"An intensely hot, thoroughly dense environment in which particles stream this way and that sounds much like the conditions just after the big bang. Perhaps, then, when two branes collide they wipe out whatever structures may have coalesced during either of their histories, from galaxies to planets to people, while setting the stage for a cosmic rebirth. Indeed, a three-brane filled with a blistering plasma of particles and radiation responds just as an ordinary three-dimensional spatial expanse would: it expands. And as it does, the environment cools, allowing particles to clump, ultimately yielding the next generation of stars and galaxies. Some have suggested that an apt name for this reprocessing of universes would be the big splat ...
… As the branes fall back together, each builds up speed, they collide, and through the ensuing firestorm the conditions on each brane are reset once again, initiating a new era of cosmological evolution. The essence of this cosmology thus involves worlds that repeatedly cycle through time, generating a new variety of parallel universes called the Cyclic Multiverse. If we are living on a brane in the Cyclic Multiverse, the other member universes (in addition to the partner brane with which we periodically collide) are in our past and future. Steinhardt and his co-workers estimated the time scale for a full cycle of the colliding cosmic tango— birth, evolution, and death— and came up with about a trillion years. In this scenario, the universe as we know it would merely be the latest in a temporal series, some of which may have contained intelligent life and the culture they created, but are now long ago extinguished. In due course, all of our contributions and those of any other life-forms our universe supports would be similarly erased.
... Part of the appeal of a cyclical cosmology is its apparent ability to avoid the knotty issue of how the universe began. If the universe goes through cycle after cycle, and if the cycles have always happened (and perhaps always will), then the problem of an ultimate beginning is sidestepped. Each cycle has its own beginning, but the theory provides a concrete physical cause: the termination of the previous cycle. And if you ask about the beginning of the entire cycle of universes, the answer is simply that there was no such beginning, because the cycles have been repeating for eternity.
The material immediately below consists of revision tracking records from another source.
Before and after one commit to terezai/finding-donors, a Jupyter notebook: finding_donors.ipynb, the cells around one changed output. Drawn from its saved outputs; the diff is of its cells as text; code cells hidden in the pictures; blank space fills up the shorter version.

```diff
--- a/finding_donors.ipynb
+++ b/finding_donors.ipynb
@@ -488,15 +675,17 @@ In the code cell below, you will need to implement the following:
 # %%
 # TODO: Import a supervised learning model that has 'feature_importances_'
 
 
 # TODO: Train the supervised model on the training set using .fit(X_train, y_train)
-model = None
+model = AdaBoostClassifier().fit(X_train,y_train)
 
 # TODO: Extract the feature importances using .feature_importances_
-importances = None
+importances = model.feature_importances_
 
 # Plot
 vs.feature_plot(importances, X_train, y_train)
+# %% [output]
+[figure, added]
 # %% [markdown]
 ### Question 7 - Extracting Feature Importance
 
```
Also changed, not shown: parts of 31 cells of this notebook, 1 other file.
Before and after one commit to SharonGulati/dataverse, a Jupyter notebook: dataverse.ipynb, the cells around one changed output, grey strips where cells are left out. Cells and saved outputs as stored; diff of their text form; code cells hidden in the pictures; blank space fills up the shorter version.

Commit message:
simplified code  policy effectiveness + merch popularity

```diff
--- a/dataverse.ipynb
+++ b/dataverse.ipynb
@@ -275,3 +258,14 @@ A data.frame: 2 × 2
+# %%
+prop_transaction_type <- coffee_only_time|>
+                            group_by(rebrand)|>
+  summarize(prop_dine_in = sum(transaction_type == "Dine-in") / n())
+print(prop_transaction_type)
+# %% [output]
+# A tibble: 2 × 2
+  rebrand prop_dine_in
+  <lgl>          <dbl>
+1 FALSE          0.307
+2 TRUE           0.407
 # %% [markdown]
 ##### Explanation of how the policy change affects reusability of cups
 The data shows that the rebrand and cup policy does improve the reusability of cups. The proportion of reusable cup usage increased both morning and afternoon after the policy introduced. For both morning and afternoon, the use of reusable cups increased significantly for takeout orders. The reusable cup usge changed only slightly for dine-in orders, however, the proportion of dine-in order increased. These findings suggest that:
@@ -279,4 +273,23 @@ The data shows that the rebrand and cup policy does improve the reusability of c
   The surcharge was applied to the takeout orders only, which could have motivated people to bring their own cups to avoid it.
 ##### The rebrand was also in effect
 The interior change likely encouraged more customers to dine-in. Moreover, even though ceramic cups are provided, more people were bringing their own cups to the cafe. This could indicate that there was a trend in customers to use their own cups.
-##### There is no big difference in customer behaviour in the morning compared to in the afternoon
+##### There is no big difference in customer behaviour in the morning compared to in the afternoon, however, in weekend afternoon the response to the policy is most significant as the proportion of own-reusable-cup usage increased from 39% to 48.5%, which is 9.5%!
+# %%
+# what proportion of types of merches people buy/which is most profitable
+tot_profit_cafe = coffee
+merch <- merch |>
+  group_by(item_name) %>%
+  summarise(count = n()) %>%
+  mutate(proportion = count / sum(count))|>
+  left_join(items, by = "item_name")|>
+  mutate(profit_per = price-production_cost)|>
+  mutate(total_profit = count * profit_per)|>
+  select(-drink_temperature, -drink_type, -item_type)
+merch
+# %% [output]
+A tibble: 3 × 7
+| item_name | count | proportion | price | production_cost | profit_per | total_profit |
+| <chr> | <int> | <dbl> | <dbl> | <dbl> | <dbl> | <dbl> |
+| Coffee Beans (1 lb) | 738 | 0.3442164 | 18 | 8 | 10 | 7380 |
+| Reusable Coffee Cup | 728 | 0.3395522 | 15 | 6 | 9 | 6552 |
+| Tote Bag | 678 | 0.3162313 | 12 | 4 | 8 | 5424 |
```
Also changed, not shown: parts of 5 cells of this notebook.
-Brian Greene. "The Hidden Reality: Parallel Universes and the Deep Laws of the Cosmos".